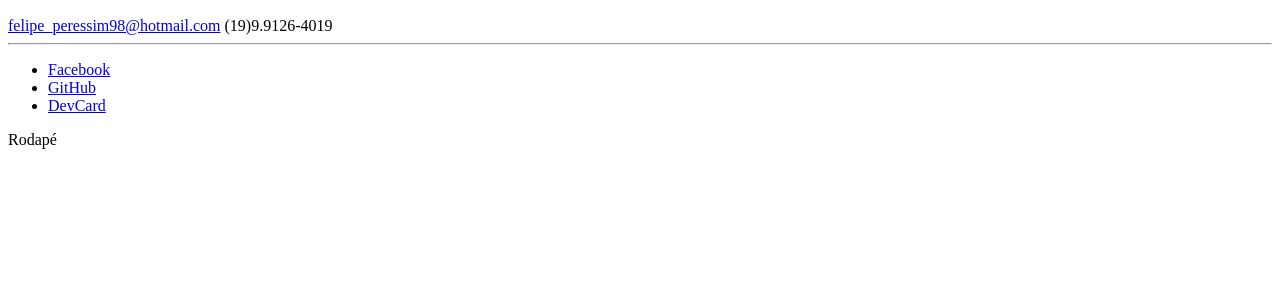
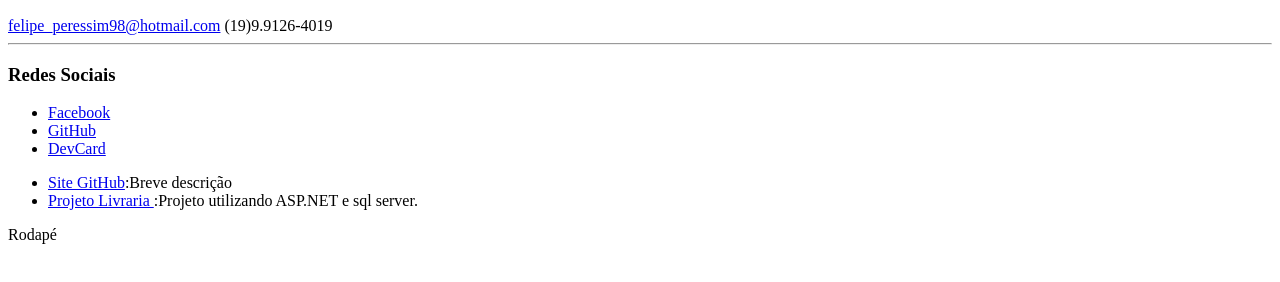
Before and after one commit to felipe001998/felipe001998.github.io, a plain HTML site: page index.html in a window 1280 px wide. Shown: the part 110-392 px from the top of the page. Drawn offline with Linux system fonts and the light colour scheme.

Commit message:
upando projetos

```diff
--- a/index.html
+++ b/index.html
@@ -19,6 +19,7 @@
                 <hr>
             </header>
             <section class="redes-sociais">
+                <h3>Redes Sociais</h3>
                 <ul>
                     <li><a href="https://www.facebook.com/felipe.peressim.1" target="_blank"><span class="ico-facebook">Facebook</span></a></li>
                     <li><a href="https://github.com/felipe001998" target="_blank"><span class="ico-github">GitHub</span></a></li>
@@ -26,6 +27,10 @@
                 </ul>
             </section>
             <section class="projetos"></section>
+            <ul>
+                <li><a href="https://github.com/felipe001998/felipe001998.github.io" target="_blank">Site GitHub</a>:Breve descrição</li>
+                                <li><a href="https://github.com/felipe001998/ProjetoLivraria" target="_blank">Projeto Livraria </a>:Projeto utilizando ASP.NET e sql server.</li>
+            </ul>
             <section class="tecnologia"></section>
             <footer>
                 Rodapé
```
◇ ◇ ◇ ◇ ◇ ◇ ◇
#### EXERCISE DESCRIPTION:
Every record gets retyped exactly; no picture goes into the copy.

#### TASK RESPONSE:
Before and after one commit to felipe001998/felipe001998.github.io, a plain HTML site: page index.html in a window 1280 px wide. Shown: the part 110-392 px from the top of the page. Drawn offline with Linux system fonts and the light colour scheme.

Commit message:
upando projetos

```diff
--- a/index.html
+++ b/index.html
@@ -19,6 +19,7 @@
                 <hr>
             </header>
             <section class="redes-sociais">
+                <h3>Redes Sociais</h3>
                 <ul>
                     <li><a href="https://www.facebook.com/felipe.peressim.1" target="_blank"><span class="ico-facebook">Facebook</span></a></li>
                     <li><a href="https://github.com/felipe001998" target="_blank"><span class="ico-github">GitHub</span></a></li>
@@ -26,6 +27,10 @@
                 </ul>
             </section>
             <section class="projetos"></section>
+            <ul>
+                <li><a href="https://github.com/felipe001998/felipe001998.github.io" target="_blank">Site GitHub</a>:Breve descrição</li>
+                                <li><a href="https://github.com/felipe001998/ProjetoLivraria" target="_blank">Projeto Livraria </a>:Projeto utilizando ASP.NET e sql server.</li>
+            </ul>
             <section class="tecnologia"></section>
             <footer>
                 Rodapé
```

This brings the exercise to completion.